WORK TO BE COMPLETED - Give the number of lines in the records below that include "files". Reply with that number alone.

RECORDS SUPPLIED -
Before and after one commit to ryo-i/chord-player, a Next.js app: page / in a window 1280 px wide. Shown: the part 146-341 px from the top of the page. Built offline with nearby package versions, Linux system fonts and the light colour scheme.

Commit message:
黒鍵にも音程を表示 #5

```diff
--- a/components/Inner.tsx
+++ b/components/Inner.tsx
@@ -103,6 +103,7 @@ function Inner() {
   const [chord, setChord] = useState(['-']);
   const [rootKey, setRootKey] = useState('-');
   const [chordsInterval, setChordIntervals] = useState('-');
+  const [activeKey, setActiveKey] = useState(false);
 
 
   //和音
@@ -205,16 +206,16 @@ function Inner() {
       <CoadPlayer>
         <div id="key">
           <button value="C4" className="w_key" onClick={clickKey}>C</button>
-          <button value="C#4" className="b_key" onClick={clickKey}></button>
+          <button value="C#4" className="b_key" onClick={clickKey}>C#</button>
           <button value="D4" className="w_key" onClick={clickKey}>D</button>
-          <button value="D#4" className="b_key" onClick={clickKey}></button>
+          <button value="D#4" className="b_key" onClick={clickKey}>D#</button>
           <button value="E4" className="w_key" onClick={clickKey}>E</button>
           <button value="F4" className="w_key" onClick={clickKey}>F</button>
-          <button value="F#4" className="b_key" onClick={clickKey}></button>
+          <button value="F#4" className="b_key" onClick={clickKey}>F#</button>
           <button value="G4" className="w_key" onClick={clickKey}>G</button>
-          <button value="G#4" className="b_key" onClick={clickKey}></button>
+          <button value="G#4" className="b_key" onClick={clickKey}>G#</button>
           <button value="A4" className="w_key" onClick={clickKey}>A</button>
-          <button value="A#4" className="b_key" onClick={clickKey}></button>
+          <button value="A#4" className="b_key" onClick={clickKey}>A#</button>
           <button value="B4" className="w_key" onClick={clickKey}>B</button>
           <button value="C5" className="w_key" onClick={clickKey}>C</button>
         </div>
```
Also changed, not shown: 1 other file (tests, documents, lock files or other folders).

==

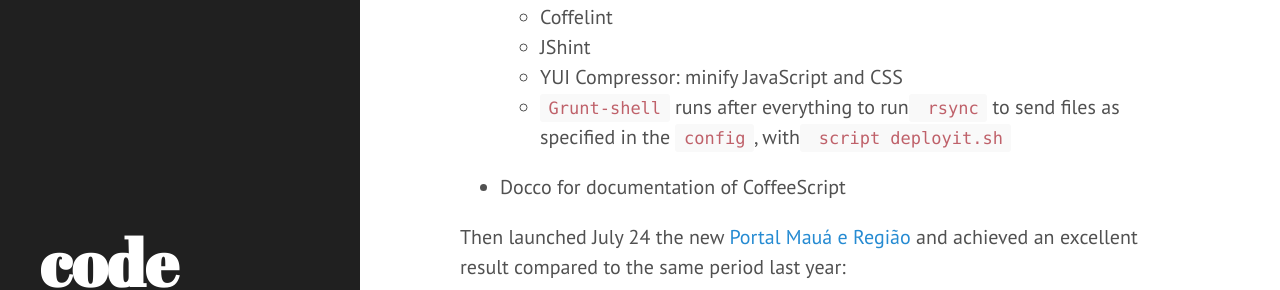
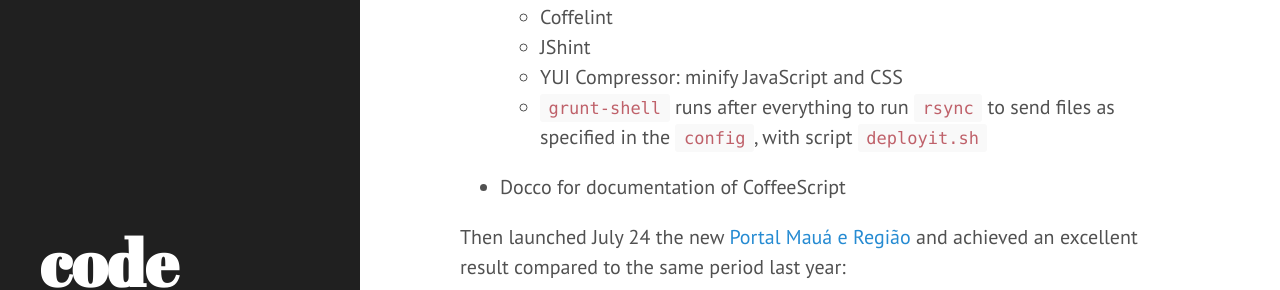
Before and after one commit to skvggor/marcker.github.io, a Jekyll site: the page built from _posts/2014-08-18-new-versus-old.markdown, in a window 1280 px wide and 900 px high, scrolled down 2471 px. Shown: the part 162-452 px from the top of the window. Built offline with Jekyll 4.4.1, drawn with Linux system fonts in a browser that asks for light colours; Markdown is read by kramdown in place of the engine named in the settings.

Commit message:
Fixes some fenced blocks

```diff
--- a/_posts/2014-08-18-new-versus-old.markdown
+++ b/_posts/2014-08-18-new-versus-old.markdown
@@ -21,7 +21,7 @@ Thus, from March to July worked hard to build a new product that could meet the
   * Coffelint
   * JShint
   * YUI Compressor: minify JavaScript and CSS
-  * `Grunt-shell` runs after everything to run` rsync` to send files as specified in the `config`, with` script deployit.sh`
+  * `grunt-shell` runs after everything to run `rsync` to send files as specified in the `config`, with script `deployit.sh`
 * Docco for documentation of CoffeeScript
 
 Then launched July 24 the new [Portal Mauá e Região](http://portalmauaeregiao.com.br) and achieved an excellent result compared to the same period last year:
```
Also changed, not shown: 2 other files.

--

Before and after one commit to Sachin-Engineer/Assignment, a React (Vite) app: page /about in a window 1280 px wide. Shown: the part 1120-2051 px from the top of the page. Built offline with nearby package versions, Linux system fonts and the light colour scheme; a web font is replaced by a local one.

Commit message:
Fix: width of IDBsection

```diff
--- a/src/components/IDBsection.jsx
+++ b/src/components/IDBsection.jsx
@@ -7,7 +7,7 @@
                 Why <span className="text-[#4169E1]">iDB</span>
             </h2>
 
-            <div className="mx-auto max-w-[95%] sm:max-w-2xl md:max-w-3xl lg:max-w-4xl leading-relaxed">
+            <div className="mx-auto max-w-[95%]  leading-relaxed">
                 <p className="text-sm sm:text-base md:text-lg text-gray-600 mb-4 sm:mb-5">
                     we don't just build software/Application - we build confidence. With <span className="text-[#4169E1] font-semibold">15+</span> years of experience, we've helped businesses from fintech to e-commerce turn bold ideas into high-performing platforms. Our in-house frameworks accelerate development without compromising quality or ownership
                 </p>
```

ANSWER FOR THIS EXERCISE - 4